(Dataset records Opens)

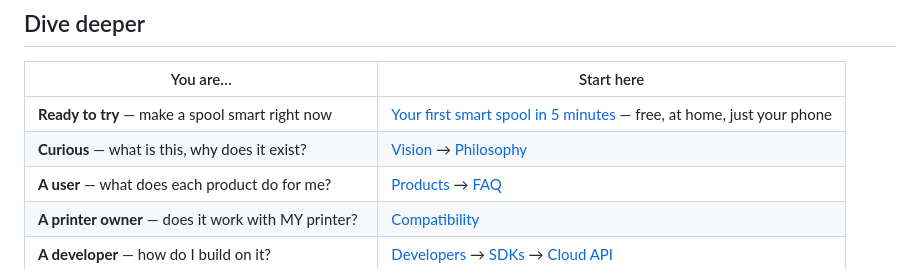
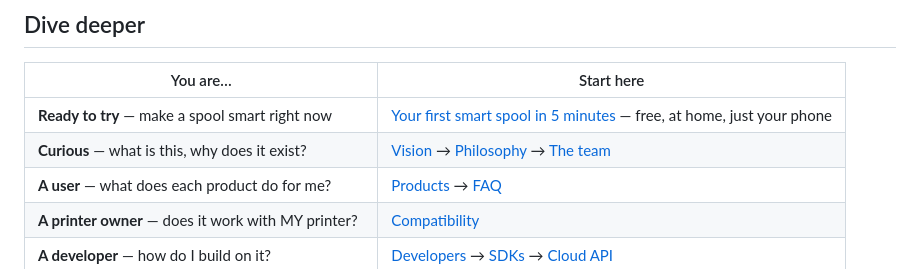
Before and after one commit to TigerTag-Project/TigerSystem-Docs, a Markdown page: README.md, the part around the change. GitHub-like rendering.

Commit message:
Add the team page: the people fighting for open source and the liberation of filament RFID

```diff
--- a/README.md
+++ b/README.md
@@ -156,7 +156,7 @@ piece of it.
 | You are… | Start here |
 |---|---|
 | **Ready to try** — make a spool smart right now | [Your first smart spool in 5 minutes](docs/tutorials/first-smart-spool.md) — free, at home, just your phone |
-| **Curious** — what is this, why does it exist? | [Vision](docs/vision/why-tigersystem.md) → [Philosophy](docs/philosophy/user-centric-ecosystem.md) |
+| **Curious** — what is this, why does it exist? | [Vision](docs/vision/why-tigersystem.md) → [Philosophy](docs/philosophy/user-centric-ecosystem.md) → [The team](docs/vision/team.md) |
 | **A user** — what does each product do for me? | [Products](docs/products/README.md) → [FAQ](docs/faq/README.md) |
 | **A printer owner** — does it work with MY printer? | [Compatibility](docs/compatibility/README.md) |
 | **A developer** — how do I build on it? | [Developers](docs/developers/README.md) → [SDKs](docs/developers/sdks.md) → [Cloud API](docs/developers/cloud-api.md) |
```
Also changed, not shown: docs/vision/team.md (added, +46 -0 lines), docs/vision/why-tigersystem.md (+1 -1 lines).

(Dataset records Closes)

◆ What the exercise asks:
Read the entries above and find each line holding the word "does". Copy it out.

◆ Solution for this exercise:
-| **Curious** — what is this, why does it exist? | [Vision](docs/vision/why-tigersystem.md) → [Philosophy](docs/philosophy/user-centric-ecosystem.md) |
+| **Curious** — what is this, why does it exist? | [Vision](docs/vision/why-tigersystem.md) → [Philosophy](docs/philosophy/user-centric-ecosystem.md) → [The team](docs/vision/team.md) |
 | **A user** — what does each product do for me? | [Products](docs/products/README.md) → [FAQ](docs/faq/README.md) |
 | **A printer owner** — does it work with MY printer? | [Compatibility](docs/compatibility/README.md) |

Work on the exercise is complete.